Do you know a friend or family member who has been sexually abused? Or maybe you have experienced sexual abuse yourself? Are you aware of the psychological and developmental effects it can have on you or someone you may know? Chances are, you don’t—while sexual abuse is common, may people do not speak up, and the problem goes unrecognized.
Motivation: It is important to know how our experiences affect us because if we remain ignorant, we risk never understanding why we are who we are or why we make the choices we make. I know from experience how important it is to be educated on this topic.
Thesis claim: Sexual abuse is a growing issue that often goes unreported because people do not know the effects the experience can have, but it holds significant value.
Preview of main points: First I will provide you with a more concise understanding of sexual abuse. Then I will articulate the effects this kind of exploitation can have. Additionally, I will discuss how to recognize and potentially prevent abuse. Finally, I hope to emphasize the importance of the matter. (Transition: Before we explore the effects of sexual abuse, we must fully understand what it is. )
First let’s distinguish exactly what it is. A. Most people associate sexual abuse with rape, however, sexual abuse is defined as any situation in which a person threatens, forces, or manipulates another person into sexual activity. According to author Elaine Cabinum-Foeller, MD and Associate Professor of Pediatrics, abusers engage in unwanted sexual violence “ own sexual stimulation…” (Source 1: expert testimony) B. Sex offenders can be both male and female. In past generations perpetrators were assumed to be exclusively male. However, experiments like the one done at Stanford University show an increasing emphasis on female sex abusers. (Source 2: expert testimony) (Transition: Now that you have a better understanding, let us examine the devastating effects abuse can have.
Victims of sexual abuse can and have experienced psychological and developmental issues. Pediatric Emergency Medicine reports that an estimated one in four girls and one in six have experienced some form of sexual abuse by the time they are 18 years old. (Source 3: Statistic) Sexual coercion has been linked to suicidal thoughts/attempts, depression, and alcohol use. From experience, I know that being sexually abused is like being the prey, waiting alone in the woods for the hunter to come along.
Unfortunately for some, that hunter happens to live under the same roof, and alone in the woods, alone in my room, I felt like prey every time I heard his footsteps walking down the hall. This certainly led to suicidal thoughts, so I can relate to the findings of suicide attempts reporting among assault victims. (Analogy) C. School Psychology Quarterly reports an estimated 7. 4% of U. S. students have been sexually assaulted, and those who had been abused reported more suicide attempts then those who have not. (Source 4: Statistic).
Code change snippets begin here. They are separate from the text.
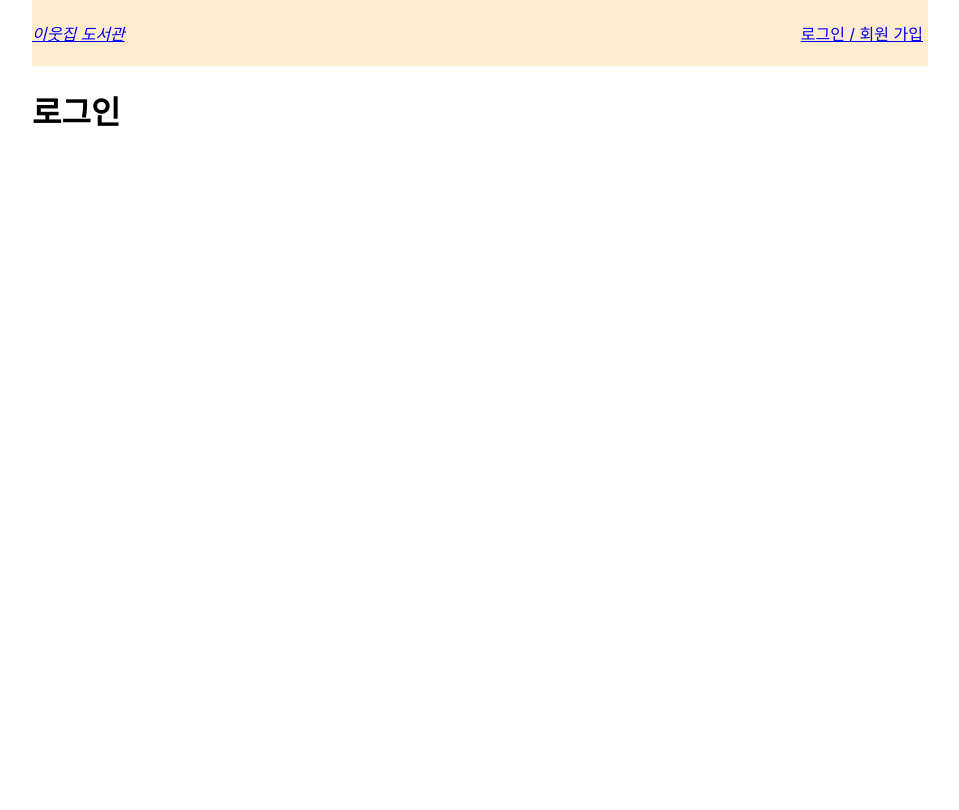
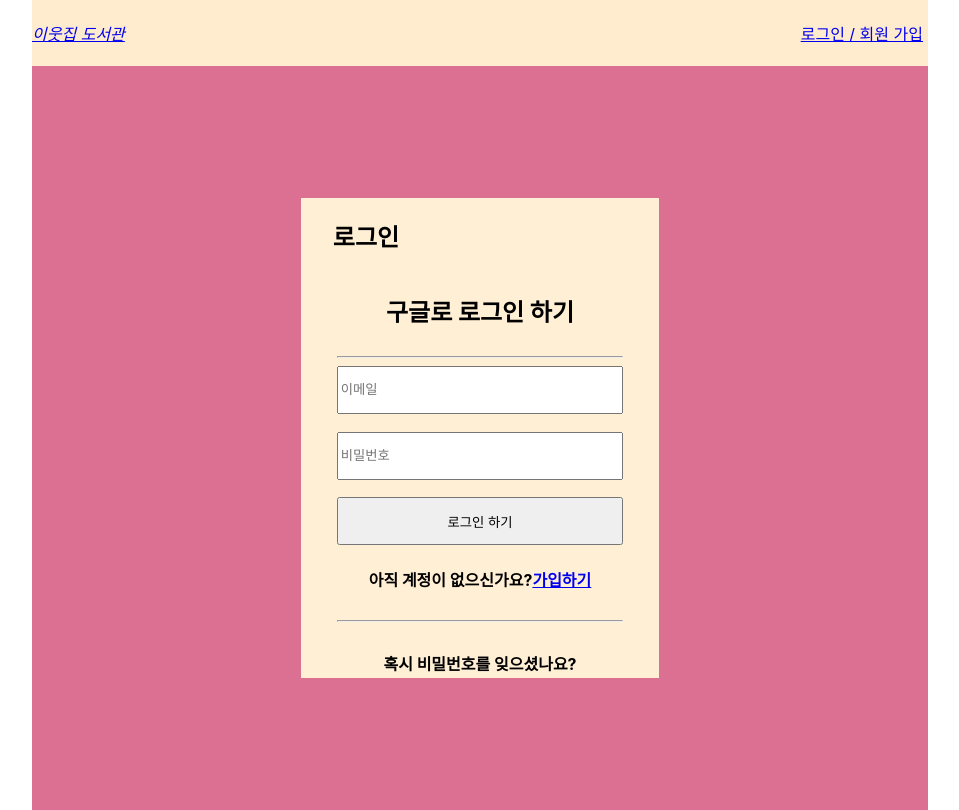
Before and after one commit to neighbor-s-library/front-end, a React (Create React App) app in the folder neighbors_front/: page /login in a window 1280 px wide. Shown: the whole page, without its empty margins (160-1119 px from the left). Built offline with nearby package versions, Linux system fonts and the light colour scheme.

Commit message:
프로토타입 로그인 페이지 구현 완료

```diff
--- a/neighbors_front/src/App.js
+++ b/neighbors_front/src/App.js
@@ -8,6 +8,60 @@ import MyPage from "./components/my_page/my_page";
 
 function App() {
   const data = [
+    {
+      "title" : "나미야 잡화점",
+      "author" : "김영일",
+      "publishing" : "출판사",
+      "image" : "/images/book.png"
+  },
+  {
+      "title" : "나미야 잡화점",
+      "author" : "김영일",
+      "publishing" : "출판사",
+      "image" : "/images/book.png"
+  },
+  {
+      "title" : "나미야 잡화점",
+      "author" : "김영일",
+      "publishing" : "출판사",
+      "image" : "/images/book.png"
+  },
+  {
+      "title" : "나미야 잡화점",
+      "author" : "김영일",
+      "publishing" : "출판사",
+      "image" : "/images/book.png"
+  },
+  {
+      "title" : "나미야 잡화점",
+      "author" : "김영일",
+      "publishing" : "출판사",
+      "image" : "/images/book.png"
+  },
+  {
+      "title" : "나미야 잡화점",
+      "author" : "김영일",
+      "publishing" : "출판사",
+      "image" : "/images/book.png"
+  },
+  {
+      "title" : "나미야 잡화점",
+      "author" : "김영일",
+      "publishing" : "출판사",
+      "image" : "/images/book.png"
+  },
+  {
+      "title" : "나미야 잡화점",
+      "author" : "김영일",
+      "publishing" : "출판사",
+      "image" : "/images/book.png"
+  },
+  {
+      "title" : "나미야 잡화점",
+      "author" : "김영일",
+      "publishing" : "출판사",
+      "image" : "/images/book.png"
+  },
         {
             "title" : "나미야 잡화점",
             "author" : "김영일",
--- a/neighbors_front/src/components/login/login.jsx
+++ b/neighbors_front/src/components/login/login.jsx
@@ -1,6 +1,39 @@
+import styles from "./login.module.css"
+import {useRef} from "react";
+import {Link} from "react-router-dom";
+
 const Login = () => {
+    const emailRef = useRef();
+    const passwordRef = useRef();
+
+    //해야할 일
+    //REST API 메소드 POST를 통해 login 객채 서버로 request 하기
+
+    const onLogin = (event) => {
+        const login = {
+            email: emailRef.current.value || "",
+            password: passwordRef.current.value || ""
+        }
+        event.preventDefault();
+        console.log(login);
+    }
+
     return (
-        <h1>로그인</h1>
+        <div className={styles.container}>
+            <form className={styles.loginForm}>
+                <h2 className={styles.title}>로그인</h2>
+                <div className={styles.test}>
+                <h2 className={styles.google} onClick={() => {console.log("무야호")}}>구글로 로그인 하기</h2>
+                <hr />
+                <input ref={emailRef} type="text" className={styles.input} placeholder="이메일"/>
+                <input ref={passwordRef} type="text" className={styles.input} placeholder="비밀번호"/>
+                <button className={styles.button} type="submit" onClick={onLogin}>로그인 하기</button>
+                <h4>아직 계정이 없으신가요?<Link to="/join">가입하기</Link></h4>
+                <hr />
+                <h4>혹시 비밀번호를 잊으셨나요?</h4>
+                </div>
+            </form>
+        </div>
     )
 }
 
--- a/neighbors_front/src/components/login/login.module.css
+++ b/neighbors_front/src/components/login/login.module.css
@@ -0,0 +1,42 @@
+hr {
+  width: 80%;
+}
+
+.title {
+  margin-left: 2rem;
+}
+
+.google {
+  cursor: pointer;
+}
+
+.container {
+  display: flex;
+  background-color: palevioletred;
+  width: 100%;
+  height: 93vh;
+  justify-content: center;
+  align-items: center;
+}
+
+.test {
+  display: flex;
+  flex-direction: column;
+  align-items: center;
+}
+.loginForm {
+  background-color: papayawhip;
+  width: 40%;
+  height: 30rem;
+}
+
+.input {
+  height: 3rem;
+  width: 80%;
+  margin: 0 0 5% 0;
+}
+
+.button {
+  width: 80%;
+  height: 3rem
+}
```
They are also more likely to develop post-traumatic stress disorder, behavioral difficulties (i. e. aggression), lower academic achievement, etc. Jessica Thurchik, psychologist at Stanford University, says that a study found that college men who reported sexual victimization have higher alcohol consumption than those who don’t. (Source 5: Expert Testimony) (Transition: It is important to realize that there are indicators and measures within our reach that we can take to prevent abuse. )
Now let’s find out the telltale signs and what we can do. Sometimes the presentation is vague and there are rarely physical findings. Sexually abused persons begin to act out (i. e. become more aggressive, detached, or depressed) according to Pediatric Emergency Medicine (Source 3 again: Expert Testimony) When my best friend was sexually abused, she became extremely detached and very depressed (Example: Personal).
According to the findings in School Psychology Quarterly, although scientists are unsure “whether alcohol consumption confers risk for sexual assault prospectively,” they believe alcohol consumption increases risk of abuse. Limiting alcohol consumption is one way to prevent putting yourself in harm’s way. (Source 4 again: Expert Testimony) (Transition: Until now, we’ve discussed what sexual abuse is, and how it affects us, and what we can do, but why does any of this matter? )
Lastly, why this important? All of our experiences contribute to who we are and what we do. I never understood why I felt some of the things I did. If you are someone or know someone who is a victim, it does not mean that you/they will grow up to be an alcoholic, or drop out, or be depressed, that being said, your experience should not be swept under the rug (no matter how small it may seem). (Transition: I hope that you all take heed to my words and understand sexual abuse as a real issue. )
Conclusion Summary: Sexual abuse is any form of unwanted activity whether it is through force, threats, or manipulation. Sexual coercion can lead to depression, suicide, and alcoholism. Presentation is subtle, but prevalent nonetheless. Be aware of your surroundings, how those around you act, and don’t participate in substance abuse. It is importance that we don’t down play the experiences that make us who we are because they will always affect us. Chances are that if you’ve been sexually abused or know someone who has, you’ve been affected in one way or another.
Closure: Any form of sexual abuse is wrong. Whether it is the aftermath of one too many drinks at a party, or a random act of unkindness in the confines of a home (Or anywhere for that matter), it is a growing issue that must be recognized.